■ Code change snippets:

----

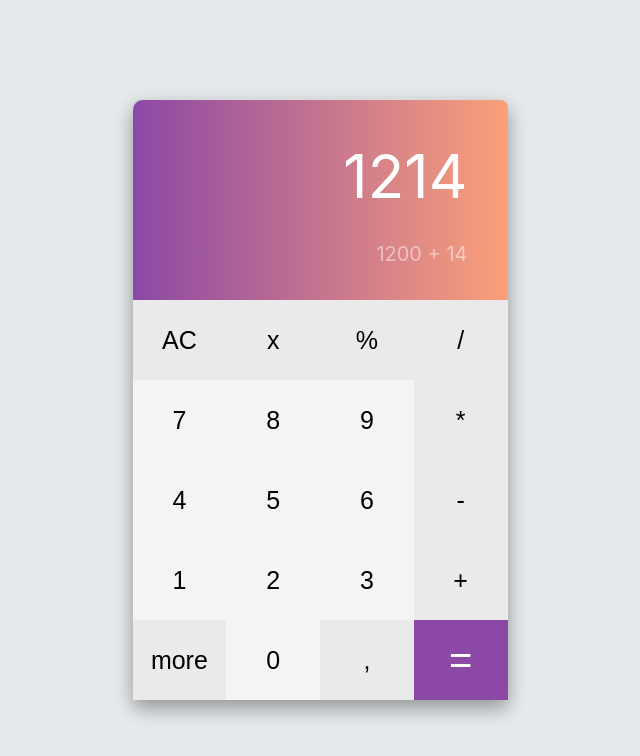
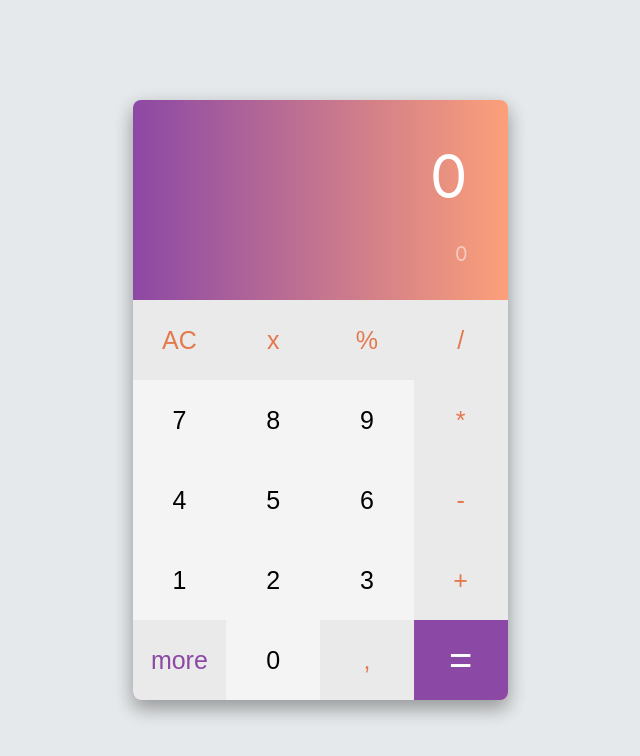
Before and after one commit to FedorLivshits/React-CalculatorTS, a React (Create React App) app: page / in a window 1280 px wide. Shown: the top 756 px of the page, without its empty margins (320-960 px from the left). Built offline with nearby package versions, Linux system fonts and the light colour scheme.

Commit message:
add file structure

```diff
--- a/src/App.css
+++ b/src/App.css
@@ -1,5 +1,5 @@
 .calculator-page {
-background-color: rgb(230,233,235);
+    background-color: rgb(230, 233, 235);
     min-height: 100vh;
     display: flex;
     flex-direction: column;
@@ -16,63 +16,69 @@ background-color: rgb(230,233,235);
     background-color: rgba(45, 55, 66, 0.23);
     box-shadow: 0 10px 18px 0 rgba(0, 0, 0, 0.2), 0 6px 20px 0 rgba(0, 0, 0, 0.19);
     text-align: center;
-border-radius: 8px;
+    border-radius: 8px;
+    background: rgb(140, 72, 165); /* Old browsers */
+    background: -moz-linear-gradient(left, rgba(140, 72, 165, 1) 0%, rgba(252, 160, 121, 1) 100%); /* FF3.6-15 */
+    background: -webkit-linear-gradient(left, rgba(140, 72, 165, 1) 0%, rgba(252, 160, 121, 1) 100%); /* Chrome10-25,Safari5.1-6 */
+    background: linear-gradient(to right, rgba(140, 72, 165, 1) 0%, rgba(252, 160, 121, 1) 100%); /* W3C, IE10+, FF16+, Chrome26+, Opera12+, Safari7+ */
+    filter: progid:DXImageTransform.Microsoft.gradient(startColorstr='#8c48a5', endColorstr='#fca079', GradientType=1); /* IE6-9 */
 }
 
 .calculator__window {
-    /* Permalink - use to edit and share this gradient: https://colorzilla.com/gradient-editor/#c0106e+17,ffce5b+99 */
-    /* Permalink - use to edit and share this gradient: https://colorzilla.com/gradient-editor/#8c48a5+0,fca079+100 */
-    background: rgb(140,72,165); /* Old browsers */
-    background: -moz-linear-gradient(left,  rgba(140,72,165,1) 0%, rgba(252,160,121,1) 100%); /* FF3.6-15 */
-    background: -webkit-linear-gradient(left,  rgba(140,72,165,1) 0%,rgba(252,160,121,1) 100%); /* Chrome10-25,Safari5.1-6 */
-    background: linear-gradient(to right,  rgba(140,72,165,1) 0%,rgba(252,160,121,1) 100%); /* W3C, IE10+, FF16+, Chrome26+, Opera12+, Safari7+ */
-    filter: progid:DXImageTransform.Microsoft.gradient( startColorstr='#8c48a5', endColorstr='#fca079',GradientType=1 ); /* IE6-9 */
-border-top-left-radius: 10px;
+    border-top-left-radius: 10px;
     border-top-right-radius: 8px;
     height: 200px;
 }
 
-.calculator__result-window{
+.calculator__result-window {
     display: flex;
     justify-content: flex-end;
 }
-.calculator__result-window span{
-margin-right: 40px;
+
+.calculator__result-window span {
+    margin-right: 40px;
     margin-top: 40px;
     font-size: 60px;
 }
-.calculator__operation-window{
+
+.calculator__operation-window {
     display: flex;
     justify-content: flex-end;
 }
-.calculator__operation-window span{
+
+.calculator__operation-window span {
     margin-right: 40px;
     margin-top: 30px;
     font-size: 20px;
     color: rgba(255, 255, 255, 0.51);
 }
+
 .counter-btns {
     height: 300px;
     border-radius: 5px;
 
 }
-.row{
+
+.row {
 
     display: flex;
     justify-content: space-between;
     align-items: center;
 }
 
+
 .btn {
-
     color: black;
     font-size: 25px;
     font-weight: 400;
     border: none;
-background-color: rgb(244,244,244);
+    background-color: rgb(244, 244, 244);
     cursor: pointer;
     height: 80px;
     width: 94px;
+}
+.btn:hover{
+    color: orange;
 }
 
 .counter__inc-btn {
@@ -84,15 +90,27 @@ background-color: rgb(244,244,244);
 }
 
 
-.operator{
-    background-color: rgb(234,234,234);
+.operator {
+    background-color: rgb(234, 234, 234);
+    color: rgb(228 121 78);
 }
-.equal{
-    background: rgb(140,72,165); /* Old browsers */
-   color: white;
+
+.equal {
+    background: rgb(140, 72, 165); /* Old browsers */
+    color: white;
     font-size: 40px;
+    border-bottom-right-radius: 8px;
 }
-.calculator-title{
+.more{
+    border-bottom-left-radius: 8px;
+    color: rgb(140, 72, 165);
+}
+
+.calculator-title {
     text-align: center;
-   margin: 10px;
+    margin: 10px;
 }
+
+button:focus {
+    outline: none !important
+}
--- a/src/App.js
+++ b/src/App.js
@@ -1,93 +1,25 @@
 import './App.css';
+import Calculator from "./Components/Calculator";
 import React, {useState} from "react";
 
 function App() {
+    let [numValue, setNumValue] = useState(0)
+    let [result, setResult] = useState(0)
+
+    const handleValue = (e) => {
+        let value = e.currentTarget.value//передать сюда value кнопки с цифрой и отправить в стэйт
+        setNumValue(numValue + value);
+
+    }
     return (
-        <Calculator/>
+            <Calculator handleValue={handleValue} numValue={numValue} result={result}/>
+
     );
 }
 
-function Calculator() {
-    let [firsNumValue, setFirstNumValue] = useState(0)
 
-    const onButtonClick = () => {
-       alert("Привет") //передать сюда value кнопки с цифрой и отправить в стэйт
-    }
-    return (
-        <div className="calculator">
-            <header className="calculator-page">
-                <div className="calculator__inner">
-                    <div className="calculator__window">
-                        <div className="calculator__result-window">
-<span>1214</span>
-                        </div>
-                        <div className="calculator__operation-window">
-                           <span>1200 + 14</span>
-                        </div>
-                    </div>
-                    <PanelButton onButtonClick={onButtonClick}/>
-                    <div className="calculator-title">
 
-                    </div>
-                </div>
-            </header>
-        </div>
-    )
-}
 
-const PanelButton = (props) => {
 
-    return (
-        <div className="counter-btns">
-            <div className="row">
-                <OperatorButton buttonValue={"AC"}/>
-                <OperatorButton buttonValue={'x'}/>
-                <OperatorButton buttonValue={"%"}/>
-                <OperatorButton buttonValue={"/"}/>
-            </div>
-            <div className="row">
-                <NumberButton buttonValue={7} onButtonClick={props.onButtonClick}/>
-                <NumberButton buttonValue={8}/>
-                <NumberButton buttonValue={9}/>
-                <OperatorButton buttonValue={"*"}/>
-            </div>
-            <div className="row">
-                <NumberButton buttonValue={4}/>
-                <NumberButton buttonValue={5}/>
-                <NumberButton buttonValue={6}/>
-                <OperatorButton buttonValue={"-"}/>
-            </div>
-            <div className="row">
-                <NumberButton buttonValue={1}/>
-                <NumberButton buttonValue={2}/>
-                <NumberButton buttonValue={3}/>
-                <OperatorButton buttonValue={"+"}/>
-            </div>
-            <div className="row">
-                <OperatorButton buttonValue={"more"}/>
-                <NumberButton buttonValue={0}/>
-                <OperatorButton buttonValue={","}/>
-                <OperatorButton buttonValue={"="}/>
-            </div>
-
-        </div>
-    )
-}
-
-function NumberButton(props) {
-    return (
-        <button className="btn" onClick={props.onButtonClick} value={props.buttonValue}>
-            {props.buttonValue}
-        </button>
-    )
-}
-
-function OperatorButton(props) {
-    return (
-        <button className={(props.buttonValue === "=") ? "btn operator equal" : "btn operator"}>
-            {props.buttonValue}
-        </button>
-    )
-}
 
 export default App;
--- /dev/null
+++ b/src/Components/Calculator.jsx
@@ -0,0 +1,25 @@
+import React from "react";
+import PanelButton from "./PanelButton";
+
+function Calculator(props) {
+
+    return (
+        <div className="calculator">
+            <header className="calculator-page">
+                <div className="calculator__inner">
+                    <div className="calculator__window">
+                        <div className="calculator__result-window">
+                            <span>{props.result}</span>
+                        </div>
+                        <div className="calculator__operation-window">
+                            <span>{props.numValue}</span>
+                        </div>
+                    </div>
+                    <PanelButton handleValue={props.handleValue} />
+                </div>
+            </header>
+        </div>
+    )
+}
+
+export default Calculator;
--- /dev/null
+++ b/src/Components/NumberButton.jsx
@@ -0,0 +1,11 @@
+import React from "react";
+
+function NumberButton(props) {
+    return (
+        <button type="button" className="btn" value={props.buttonValue} onClick={props.handleValue}>
+            {props.buttonValue}
+        </button>
+    )
+}
+
+export default NumberButton;
--- /dev/null
+++ b/src/Components/OperatorButton.jsx
@@ -0,0 +1,12 @@
+import React from "react";
+
+function OperatorButton(props) {
+    return (
+        <button type="button"  value={props.buttonValue}
+                className={(props.buttonValue === "=") ? "btn operator equal" : (props.buttonValue === "more") ? "btn operator more" : "btn operator"}>
+            {props.buttonValue}
+        </button>
+    )
+}
+
+export default OperatorButton;
--- /dev/null
+++ b/src/Components/PanelButton.jsx
@@ -0,0 +1,44 @@
+import React from "react";
+import NumberButton from "./NumberButton";
+import OperatorButton from "./OperatorButton";
+
+
+const PanelButton = (props) => {
+
+    return (
+        <div className="counter-btns">
+            <div className="row">
+                <OperatorButton buttonValue={"AC"}  />
+                <OperatorButton buttonValue={'x'} />
+                <OperatorButton buttonValue={"%"}/>
+                <OperatorButton buttonValue={"/"} />
+            </div>
+            <div className="row">
+                <NumberButton buttonValue={7} handleValue={props.handleValue}/>
+                <NumberButton buttonValue={8} handleValue={props.handleValue}/>
+                <NumberButton buttonValue={9} handleValue={props.handleValue}/>
+                <OperatorButton buttonValue={"*"}/>
+            </div>
+            <div className="row">
+                <NumberButton buttonValue={4} handleValue={props.handleValue}/>
+                <NumberButton buttonValue={5} handleValue={props.handleValue}/>
+                <NumberButton buttonValue={6} handleValue={props.handleValue}/>
+                <OperatorButton buttonValue={"-"}/>
+            </div>
+            <div className="row">
+                <NumberButton buttonValue={1} handleValue={props.handleValue}/>
+                <NumberButton buttonValue={2} handleValue={props.handleValue}/>
+                <NumberButton buttonValue={3} handleValue={props.handleValue}/>
+                <OperatorButton buttonValue={"+"}/>
+            </div>
+            <div className="row">
+                <OperatorButton buttonValue={"more"}/>
+                <NumberButton buttonValue={0} handleValue={props.handleValue}/>
+                <OperatorButton buttonValue={","}/>
+                <OperatorButton buttonValue={"="}/>
+            </div>
+
+        </div>
+    )
+}
+export default PanelButton;
```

----

■ Task: From the entries above, list each line with "webkit" in it.

■ Expected answer:
+    background: -webkit-linear-gradient(left, rgba(140, 72, 165, 1) 0%, rgba(252, 160, 121, 1) 100%); /* Chrome10-25,Safari5.1-6 */
-    background: -webkit-linear-gradient(left,  rgba(140,72,165,1) 0%,rgba(252,160,121,1) 100%); /* Chrome10-25,Safari5.1-6 */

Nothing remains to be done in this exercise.